When a society’s core interests are besieged by violent elements, responsible leaders must respond. That is our purpose in Chechnya, and we are determined to see it through. The understanding of our friends abroad would be helpful.
Putin never mentioned a willingness to gather the consent of the international community nor try and act with the support of any other state. In respect to both Russia’s strategic position and its international image (without even mentioning the international condemnation of their human rights abuses), Putin hasn’t shown himself to be the masterful diplomat that Forbes makes him out to be. This is because it’s far more likely that John Kerry’s acceptance of the Syrian chemical weapons plan had nothing to do with Russia’s threats or perceived strength but instead on considerations made within the United States on the changing nature of international relations (as argued in the first article in this series).
So what conclusions can be made about Russian diplomacy and their geopolitical position within the international system? The Syrian crisis certainly does not signal a significant rise in Russian geopolitical power. If anything, there is ample evidence that Russia’s current power and leverage internationally is diminishing. Russia is slowly losing ground in the Middle East and the thawing of US-Iranian relations and the decay of Assad’s regime have hastened this decline. Furthermore, Russia’s influence has been cut off in East Asia with the rise of China and a resurgent Japan. Lastly, Russia’s attempt at forming a new eastern European bloc seems to be losing traction as German economic leadership seems to be a sufficient incentive for many European nations to remain within the EU. Broadly speaking though, Russia’s decline in leverage stems from a failure to recognize a different international context.
If the chemical weapons deal succeeds, Assad’s stockpiles are removed and cooperation continues between the United States and Iran over the state of Middle Eastern affairs, Barack Obama will be remembered for earning his Nobel Peace prize, while Putin will be remembered for ‘playing the game’. Russia needs to recognize that winning and losing in international diplomacy are both relative terms and relics of a bygone age once enjoyed by the European great powers.

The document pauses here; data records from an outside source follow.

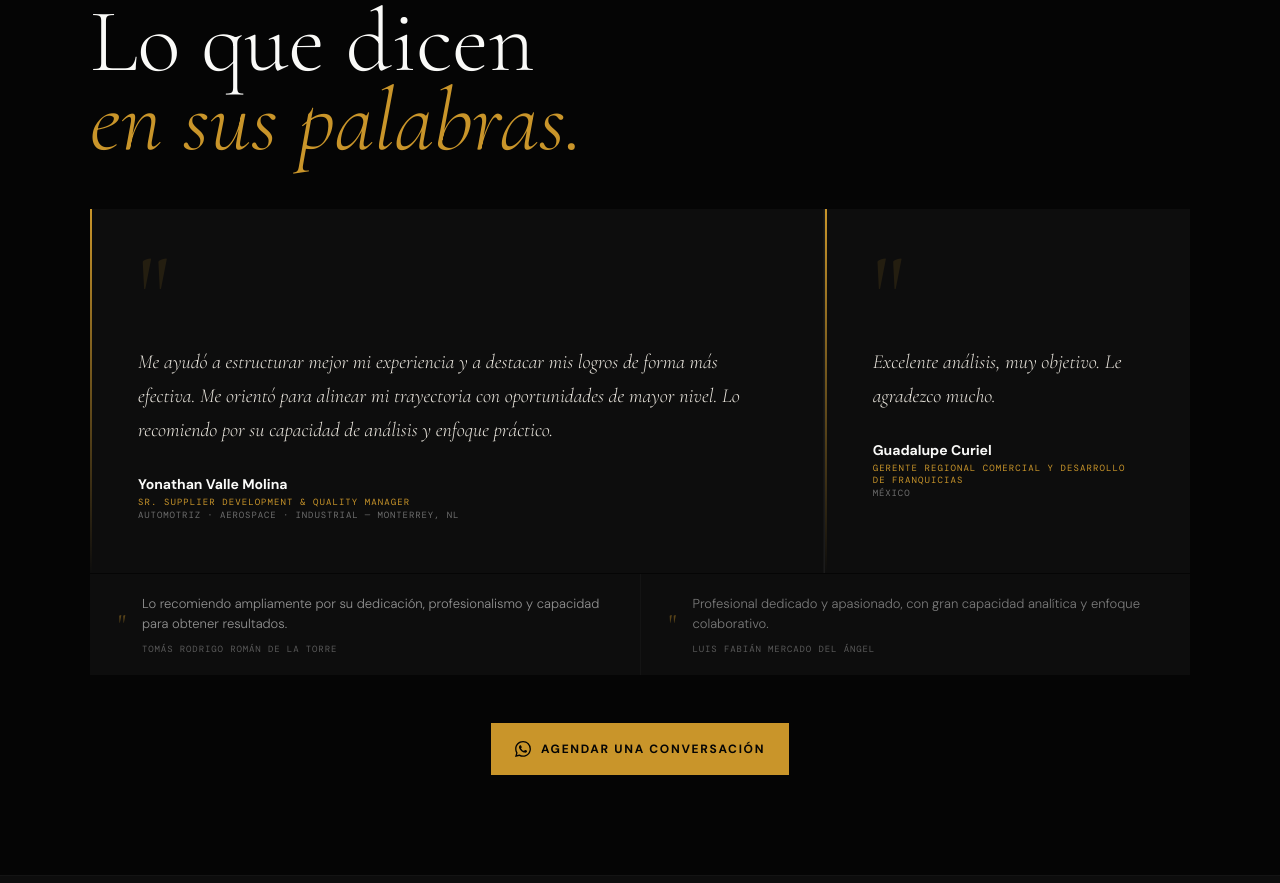
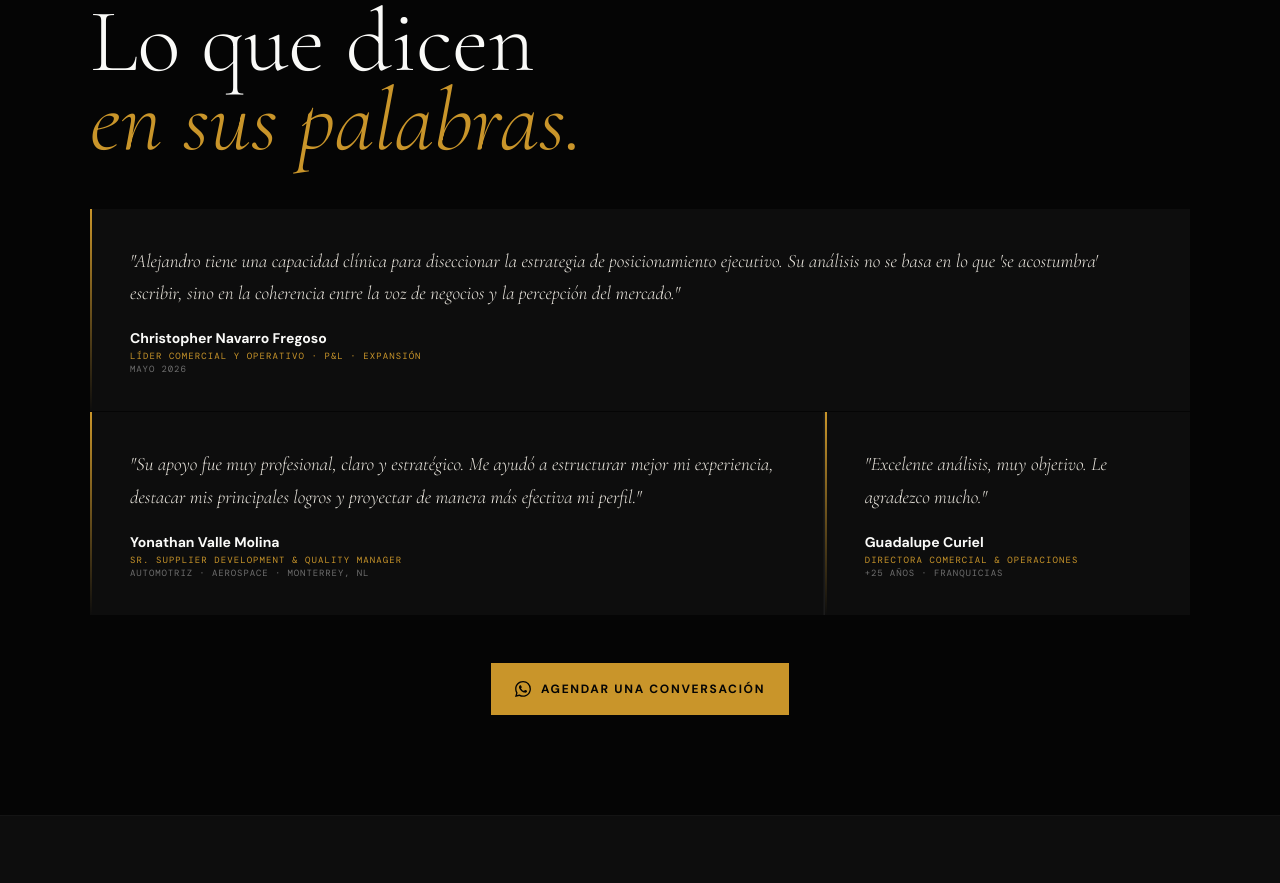
Before and after one commit to vivancoalejandro0407-hash/hirepilotmx, a website: page index.html in a window 1280 px wide. Shown: the part 1917-2800 px from the top of the page. Drawn offline with nearby package versions, Linux system fonts and the light colour scheme.

Commit message:
Add files via upload

```diff
--- a/index.html
+++ b/index.html
@@ -152,10 +152,10 @@ nav{position:fixed;top:0;left:0;right:0;z-index:100;display:flex;align-items:cen
 .prob-title{font-size:14px;font-weight:600;margin-bottom:10px;color:var(--white);}
 .prob-desc{font-size:13px;font-weight:300;line-height:1.8;color:rgba(255,255,255,0.65);}
 .prob-desc strong{color:var(--white);font-weight:500;}
-.testi-main{background:var(--black2);padding:52px 48px;position:relative;overflow:hidden;}
+.testi-main{background:var(--black2);padding:36px 40px;position:relative;overflow:hidden;}
 .testi-main::before{content:'';position:absolute;top:0;left:0;bottom:0;width:2px;background:linear-gradient(to bottom,var(--gold),transparent);}
-.testi-qmark{font-family:'Cormorant Garamond',serif;font-size:110px;line-height:0.6;color:var(--gold);opacity:0.12;margin-bottom:18px;user-select:none;}
-.testi-text{font-family:'Cormorant Garamond',serif;font-size:clamp(16px,2vw,20px);font-weight:300;font-style:italic;line-height:1.7;color:var(--white2);margin-bottom:28px;}
+.testi-qmark{display:none;}
+.testi-text{font-family:'Cormorant Garamond',serif;font-size:clamp(16px,2vw,19px);font-weight:300;font-style:italic;line-height:1.7;color:var(--white2);margin-bottom:20px;}
 .testi-name{font-size:14px;font-weight:600;color:var(--white);}
 .testi-role{font-family:'DM Mono',monospace;font-size:9px;letter-spacing:0.12em;text-transform:uppercase;color:var(--gold);margin-top:3px;}
 .testi-company{font-family:'DM Mono',monospace;font-size:9px;letter-spacing:0.1em;text-transform:uppercase;color:rgba(255,255,255,0.4);margin-top:1px;}
@@ -166,7 +166,9 @@ nav{position:fixed;top:0;left:0;right:0;z-index:100;display:flex;align-items:cen
 .ale-stat{padding:22px;background:var(--black2);text-align:center;}
 .ale-stat-num{font-family:'Cormorant Garamond',serif;font-size:44px;font-weight:300;color:var(--gold);line-height:1;}
 .ale-stat-lbl{font-family:'DM Mono',monospace;font-size:9px;letter-spacing:0.15em;text-transform:uppercase;color:var(--gray);}
-.ale-photo{width:100%;max-width:340px;aspect-ratio:4/5;object-fit:cover;object-position:center top;border:1px solid var(--border2);filter:grayscale(15%);display:block;}
+.ale-photo-wrap{position:relative;width:100%;max-width:340px;}
+.ale-photo-wrap::before{content:'';position:absolute;top:12px;left:12px;right:-12px;bottom:-12px;border:1px solid var(--border2);z-index:0;}
+.ale-photo{width:100%;aspect-ratio:1/1;object-fit:cover;object-position:center top;border:1px solid var(--gold);filter:grayscale(8%);display:block;position:relative;z-index:1;}
 .ale-quote{border:1px solid var(--border2);padding:40px;background:var(--black2);}
 .ale-qmark{font-family:'Cormorant Garamond',serif;font-size:80px;line-height:0.6;color:var(--gold);opacity:0.3;margin-bottom:14px;}
 .ale-qtext{font-family:'Cormorant Garamond',serif;font-size:clamp(16px,2vw,20px);font-weight:300;font-style:italic;line-height:1.6;color:var(--white2);margin-bottom:18px;}
@@ -260,6 +262,8 @@ footer{padding:40px 56px;background:var(--black);border-top:1px solid var(--bord
   .testi-main{padding:32px 20px;}
   footer{padding:28px 20px;flex-direction:column;text-align:center;}
   .ale-photo{max-width:100%;}
+  .ale-photo-wrap{max-width:100%;margin-bottom:12px;}
+  .ale-photo-wrap::before{display:none;}
   .empresa-grid{grid-template-columns:1fr;}
 
   /* Legibilidad mobile — textos más claros y grandes */
@@ -511,32 +515,31 @@ footer{padding:40px 56px;background:var(--black);border-top:1px solid var(--bord
   <div style="max-width:1100px;margin:0 auto;">
     <p class="sec-label">Quienes han trabajado con Alejandro Vivanco</p>
     <h2 class="sec-title" style="margin-bottom:48px;">Lo que dicen<br><em>en sus palabras.</em></h2>
-    <div style="display:grid;grid-template-columns:2fr 1fr;gap:1px;background:var(--border);margin-bottom:1px;" class="grid-testi">
+
+    <!-- Christopher — grande, solo -->
+    <div class="testi-main" style="margin-bottom:1px;">
+      <p class="testi-text">"Alejandro tiene una capacidad clínica para diseccionar la estrategia de posicionamiento ejecutivo. Su análisis no se basa en lo que 'se acostumbra' escribir, sino en la coherencia entre la voz de negocios y la percepción del mercado."</p>
+      <div class="testi-name">Christopher Navarro Fregoso</div>
+      <div class="testi-role">Líder Comercial y Operativo · P&amp;L · Expansión</div>
+      <div class="testi-company">Mayo 2026</div>
+    </div>
+
+    <!-- Yonathan y Guadalupe -->
+    <div style="display:grid;grid-template-columns:2fr 1fr;gap:1px;background:var(--border);margin-bottom:48px;" class="grid-testi">
       <div class="testi-main">
-        <div class="testi-qmark">"</div>
-        <p class="testi-text">Me ayudó a estructurar mejor mi experiencia y a destacar mis logros de forma más efectiva. Me orientó para alinear mi trayectoria con oportunidades de mayor nivel. Lo recomiendo por su capacidad de análisis y enfoque práctico.</p>
+        <p class="testi-text">"Su apoyo fue muy profesional, claro y estratégico. Me ayudó a estructurar mejor mi experiencia, destacar mis principales logros y proyectar de manera más efectiva mi perfil."</p>
         <div class="testi-name">Yonathan Valle Molina</div>
         <div class="testi-role">Sr. Supplier Development &amp; Quality Manager</div>
-        <div class="testi-company">Automotriz · Aerospace · Industrial — Monterrey, NL</div>
+        <div class="testi-company">Automotriz · Aerospace · Monterrey, NL</div>
       </div>
       <div class="testi-main" style="border-left:1px solid var(--border);">
-        <div class="testi-qmark">"</div>
-        <p class="testi-text">Excelente análisis, muy objetivo. Le agradezco mucho.</p>
+        <p class="testi-text">"Excelente análisis, muy objetivo. Le agradezco mucho."</p>
         <div class="testi-name">Guadalupe Curiel</div>
-        <div class="testi-role">Gerente Regional Comercial y Desarrollo de Franquicias</div>
-        <div class="testi-company">México</div>
+        <div class="testi-role">Directora Comercial &amp; Operaciones</div>
+        <div class="testi-company">+25 años · Franquicias</div>
       </div>
     </div>
-    <div style="display:grid;grid-template-columns:1fr 1fr;gap:1px;background:var(--border);margin-bottom:48px;" class="grid-2col">
-      <div style="background:var(--black2);padding:20px 28px;display:flex;align-items:center;gap:16px;">
-        <div style="font-family:'Cormorant Garamond',serif;font-size:28px;color:var(--gold);opacity:0.4;flex-shrink:0;">"</div>
-        <div><p style="font-size:13px;font-weight:300;color:rgba(255,255,255,0.55);line-height:1.6;margin-bottom:8px;">Lo recomiendo ampliamente por su dedicación, profesionalismo y capacidad para obtener resultados.</p><p style="font-family:'DM Mono',monospace;font-size:9px;letter-spacing:0.1em;text-transform:uppercase;color:var(--gray);">Tomás Rodrigo Román de la Torre</p></div>
-      </div>
-      <div style="background:var(--black2);padding:20px 28px;display:flex;align-items:center;gap:16px;">
-        <div style="font-family:'Cormorant Garamond',serif;font-size:28px;color:var(--gold);opacity:0.4;flex-shrink:0;">"</div>
-        <div><p style="font-size:13px;font-weight:300;color:rgba(255,255,255,0.45);line-height:1.6;margin-bottom:8px;">Profesional dedicado y apasionado, con gran capacidad analítica y enfoque colaborativo.</p><p style="font-family:'DM Mono',monospace;font-size:9px;letter-spacing:0.1em;text-transform:uppercase;color:var(--gray);">Luis Fabián Mercado del Ángel</p></div>
-      </div>
-    </div>
+
     <div style="text-align:center;">
       <a href="https://wa.me/523320658076?text=Quiero%20trabajar%20mi%20perfil" class="btn-wa" style="display:inline-flex;max-width:320px;" target="_blank">
         <svg class="wa-svg" viewBox="0 0 24 24" fill="currentColor"><path d="M17.472 14.382c-.297-.149-1.758-.867-2.03-.967-.273-.099-.471-.148-.67.15-.197.297-.767.966-.94 1.164-.173.199-.347.223-.644.075-.297-.15-1.255-.463-2.39-1.475-.883-.788-1.48-1.761-1.653-2.059-.173-.297-.018-.458.13-.606.134-.133.298-.347.446-.52.149-.174.198-.298.298-.497.099-.198.05-.371-.025-.52-.075-.149-.669-1.612-.916-2.207-.242-.579-.487-.5-.669-.51-.173-.008-.371-.01-.57-.01-.198 0-.52.074-.792.372-.272.297-1.04 1.016-1.04 2.479 0 1.462 1.065 2.875 1.213 3.074.149.198 2.096 3.2 5.077 4.487.709.306 1.262.489 1.694.625.712.227 1.36.195 1.871.118.571-.085 1.758-.719 2.006-1.413.248-.694.248-1.289.173-1.413-.074-.124-.272-.198-.57-.347m-5.421 7.403h-.004a9.87 9.87 0 01-5.031-1.378l-.361-.214-3.741.982.998-3.648-.235-.374a9.86 9.86 0 01-1.51-5.26c.001-5.45 4.436-9.884 9.888-9.884 2.64 0 5.122 1.03 6.988 2.898a9.825 9.825 0 012.893 6.994c-.003 5.45-4.437 9.884-9.885 9.884m8.413-18.297A11.815 11.815 0 0012.05 0C5.495 0 .16 5.335.157 11.892c0 2.096.547 4.142 1.588 5.945L.057 24l6.305-1.654a11.882 11.882 0 005.683 1.448h.005c6.554 0 11.89-5.335 11.893-11.893a11.821 11.821 0 00-3.48-8.413z"/></svg>
@@ -605,7 +608,9 @@ footer{padding:40px 56px;background:var(--black);border-top:1px solid var(--bord
       </div>
     </div>
     <div style="display:flex;flex-direction:column;gap:28px;">
-      <img src="alejandro.jpg" alt="Alejandro Vivanco — Fundador HirePilotMX" class="ale-photo">
+      <div class="ale-photo-wrap">
+        <img src="alejandro.jpg" alt="Alejandro Vivanco — Fundador HirePilotMX" class="ale-photo">
+      </div>
       <div class="ale-quote">
         <div class="ale-qmark">"</div>
         <p class="ale-qtext">He visto perfiles con 20 años de experiencia real que no consiguen respuesta — no porque la trayectoria sea débil, sino porque el CV no comunica el nivel. Eso tiene solución concreta.</p>
```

Interpretations of ‘great power’ are even waning as explanations of events as being driven by multiple actors, including states, inter-governmental organizations, non-governmental organizations, cultural movements, and ordinary citizens. These are becoming more extensive understandings of international relations which promote the pursuit of multilateral action and decisions through consensus rather than the pursuit of power and wealth through military conquest.